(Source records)

=== Begin Enclosure ===

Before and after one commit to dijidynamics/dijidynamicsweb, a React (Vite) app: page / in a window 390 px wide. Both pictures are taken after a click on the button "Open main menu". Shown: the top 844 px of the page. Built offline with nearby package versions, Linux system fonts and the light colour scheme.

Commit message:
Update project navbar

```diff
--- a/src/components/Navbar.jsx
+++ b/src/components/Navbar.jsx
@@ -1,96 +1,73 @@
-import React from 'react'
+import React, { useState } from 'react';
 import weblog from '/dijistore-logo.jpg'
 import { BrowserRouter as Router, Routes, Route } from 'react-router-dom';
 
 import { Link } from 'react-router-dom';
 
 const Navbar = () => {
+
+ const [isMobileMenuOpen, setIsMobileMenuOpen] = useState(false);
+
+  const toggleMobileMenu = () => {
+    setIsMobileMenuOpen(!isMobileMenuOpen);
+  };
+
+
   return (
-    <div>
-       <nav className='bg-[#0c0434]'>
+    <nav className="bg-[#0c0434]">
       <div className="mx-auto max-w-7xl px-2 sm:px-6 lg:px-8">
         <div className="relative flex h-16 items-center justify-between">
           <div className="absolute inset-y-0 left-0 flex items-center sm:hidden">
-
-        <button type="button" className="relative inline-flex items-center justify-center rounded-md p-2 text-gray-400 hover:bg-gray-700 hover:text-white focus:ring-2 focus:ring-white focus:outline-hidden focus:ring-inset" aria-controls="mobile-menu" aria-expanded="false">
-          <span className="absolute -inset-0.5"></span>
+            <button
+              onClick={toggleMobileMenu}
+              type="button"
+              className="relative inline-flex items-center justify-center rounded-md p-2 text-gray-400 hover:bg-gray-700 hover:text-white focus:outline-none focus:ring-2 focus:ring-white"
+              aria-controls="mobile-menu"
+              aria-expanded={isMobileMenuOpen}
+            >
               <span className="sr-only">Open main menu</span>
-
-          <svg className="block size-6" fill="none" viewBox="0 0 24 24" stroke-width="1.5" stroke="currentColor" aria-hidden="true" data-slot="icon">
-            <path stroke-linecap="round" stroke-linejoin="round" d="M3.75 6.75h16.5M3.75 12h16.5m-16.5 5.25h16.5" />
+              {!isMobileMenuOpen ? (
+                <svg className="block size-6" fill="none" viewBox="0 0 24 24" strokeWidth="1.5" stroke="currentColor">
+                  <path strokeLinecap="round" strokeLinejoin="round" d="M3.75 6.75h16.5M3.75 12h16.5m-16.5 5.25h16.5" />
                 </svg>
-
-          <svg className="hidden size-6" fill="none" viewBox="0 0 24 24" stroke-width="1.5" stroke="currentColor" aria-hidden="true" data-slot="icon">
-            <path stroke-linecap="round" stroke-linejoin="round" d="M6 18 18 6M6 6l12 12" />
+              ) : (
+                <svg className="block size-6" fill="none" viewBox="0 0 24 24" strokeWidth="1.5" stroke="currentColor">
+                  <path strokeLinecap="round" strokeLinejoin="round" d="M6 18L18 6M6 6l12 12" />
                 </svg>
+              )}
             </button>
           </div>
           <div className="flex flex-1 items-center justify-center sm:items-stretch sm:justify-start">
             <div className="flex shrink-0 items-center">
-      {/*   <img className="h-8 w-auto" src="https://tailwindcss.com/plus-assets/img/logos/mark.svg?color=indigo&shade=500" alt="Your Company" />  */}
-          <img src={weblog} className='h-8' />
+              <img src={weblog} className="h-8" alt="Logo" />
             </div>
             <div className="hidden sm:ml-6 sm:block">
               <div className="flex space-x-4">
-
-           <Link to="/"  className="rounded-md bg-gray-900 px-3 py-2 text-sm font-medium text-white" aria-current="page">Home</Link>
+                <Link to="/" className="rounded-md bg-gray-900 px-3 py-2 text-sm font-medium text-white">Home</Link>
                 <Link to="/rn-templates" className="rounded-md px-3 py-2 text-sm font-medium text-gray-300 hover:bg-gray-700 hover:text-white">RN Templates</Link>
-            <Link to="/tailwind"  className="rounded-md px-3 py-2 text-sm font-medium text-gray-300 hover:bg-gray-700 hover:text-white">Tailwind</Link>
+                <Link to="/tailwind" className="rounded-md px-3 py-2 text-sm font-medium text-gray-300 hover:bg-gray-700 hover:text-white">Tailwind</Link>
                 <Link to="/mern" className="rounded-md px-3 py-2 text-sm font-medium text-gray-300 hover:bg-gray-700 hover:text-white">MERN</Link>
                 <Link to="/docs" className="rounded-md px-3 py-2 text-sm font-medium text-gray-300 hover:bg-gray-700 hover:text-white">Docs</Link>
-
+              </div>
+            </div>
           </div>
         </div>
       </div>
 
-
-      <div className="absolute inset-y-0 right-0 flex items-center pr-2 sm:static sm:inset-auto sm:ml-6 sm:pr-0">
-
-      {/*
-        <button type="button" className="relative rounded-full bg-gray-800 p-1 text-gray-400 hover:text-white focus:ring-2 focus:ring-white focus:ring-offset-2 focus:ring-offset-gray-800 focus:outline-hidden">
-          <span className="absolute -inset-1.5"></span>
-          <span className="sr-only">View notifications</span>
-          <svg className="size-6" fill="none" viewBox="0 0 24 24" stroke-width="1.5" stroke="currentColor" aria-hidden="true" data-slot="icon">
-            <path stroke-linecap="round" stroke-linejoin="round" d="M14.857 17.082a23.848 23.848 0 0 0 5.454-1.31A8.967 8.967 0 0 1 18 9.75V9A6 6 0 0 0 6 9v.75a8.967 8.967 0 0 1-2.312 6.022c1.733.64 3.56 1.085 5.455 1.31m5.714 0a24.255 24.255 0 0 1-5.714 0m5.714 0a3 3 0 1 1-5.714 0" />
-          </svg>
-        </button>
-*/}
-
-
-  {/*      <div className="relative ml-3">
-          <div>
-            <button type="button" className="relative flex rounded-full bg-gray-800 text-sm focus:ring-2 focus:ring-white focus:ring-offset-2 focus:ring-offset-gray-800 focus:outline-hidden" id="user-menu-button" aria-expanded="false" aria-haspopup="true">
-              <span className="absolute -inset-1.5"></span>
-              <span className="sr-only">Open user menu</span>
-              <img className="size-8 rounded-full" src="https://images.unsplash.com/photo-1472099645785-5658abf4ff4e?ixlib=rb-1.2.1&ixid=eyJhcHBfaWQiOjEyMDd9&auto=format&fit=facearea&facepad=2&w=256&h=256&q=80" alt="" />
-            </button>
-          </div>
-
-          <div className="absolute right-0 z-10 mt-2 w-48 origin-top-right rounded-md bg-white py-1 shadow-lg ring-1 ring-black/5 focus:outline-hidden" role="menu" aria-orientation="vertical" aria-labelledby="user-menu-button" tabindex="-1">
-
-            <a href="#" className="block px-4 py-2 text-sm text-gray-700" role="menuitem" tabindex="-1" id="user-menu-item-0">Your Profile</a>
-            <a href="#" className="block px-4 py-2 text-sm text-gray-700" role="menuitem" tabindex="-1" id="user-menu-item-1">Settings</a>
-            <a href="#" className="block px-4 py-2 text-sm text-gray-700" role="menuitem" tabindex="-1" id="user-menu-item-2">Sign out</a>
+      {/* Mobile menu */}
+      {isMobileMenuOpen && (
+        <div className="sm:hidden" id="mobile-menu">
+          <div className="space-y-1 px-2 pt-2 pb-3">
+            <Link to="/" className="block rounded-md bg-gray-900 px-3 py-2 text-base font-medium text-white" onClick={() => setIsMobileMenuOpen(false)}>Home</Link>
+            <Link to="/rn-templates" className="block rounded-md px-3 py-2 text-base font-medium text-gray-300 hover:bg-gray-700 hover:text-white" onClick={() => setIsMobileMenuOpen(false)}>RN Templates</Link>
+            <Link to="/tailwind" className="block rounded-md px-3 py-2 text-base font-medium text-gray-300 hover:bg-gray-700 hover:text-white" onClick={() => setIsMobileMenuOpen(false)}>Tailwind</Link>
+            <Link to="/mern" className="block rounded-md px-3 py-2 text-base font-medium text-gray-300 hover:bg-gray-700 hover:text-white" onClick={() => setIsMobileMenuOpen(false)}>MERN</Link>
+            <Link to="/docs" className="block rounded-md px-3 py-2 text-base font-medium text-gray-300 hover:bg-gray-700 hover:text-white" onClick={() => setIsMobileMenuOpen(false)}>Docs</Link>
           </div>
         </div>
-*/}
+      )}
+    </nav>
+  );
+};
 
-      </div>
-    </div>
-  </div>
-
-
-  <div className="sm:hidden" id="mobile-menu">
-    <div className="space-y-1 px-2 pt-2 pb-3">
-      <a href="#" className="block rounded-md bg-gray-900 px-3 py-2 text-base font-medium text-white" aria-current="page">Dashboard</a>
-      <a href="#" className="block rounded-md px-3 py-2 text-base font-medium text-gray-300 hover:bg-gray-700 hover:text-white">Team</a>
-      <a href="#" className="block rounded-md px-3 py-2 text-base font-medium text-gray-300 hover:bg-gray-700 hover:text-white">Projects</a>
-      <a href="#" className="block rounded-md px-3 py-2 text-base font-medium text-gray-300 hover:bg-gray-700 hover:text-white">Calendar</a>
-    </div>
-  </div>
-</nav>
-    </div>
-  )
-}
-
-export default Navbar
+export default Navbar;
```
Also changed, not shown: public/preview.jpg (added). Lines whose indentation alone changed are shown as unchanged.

=== End Enclosure ===

- _What to produce_
Above are the entries; copy every line among them that contains the word "justify".

- _Completed exercise_
         <div className="relative flex h-16 items-center justify-between">
-        <button type="button" className="relative inline-flex items-center justify-center rounded-md p-2 text-gray-400 hover:bg-gray-700 hover:text-white focus:ring-2 focus:ring-white focus:outline-hidden focus:ring-inset" aria-controls="mobile-menu" aria-expanded="false">
+              className="relative inline-flex items-center justify-center rounded-md p-2 text-gray-400 hover:bg-gray-700 hover:text-white focus:outline-none focus:ring-2 focus:ring-white"
           <div className="flex flex-1 items-center justify-center sm:items-stretch sm:justify-start">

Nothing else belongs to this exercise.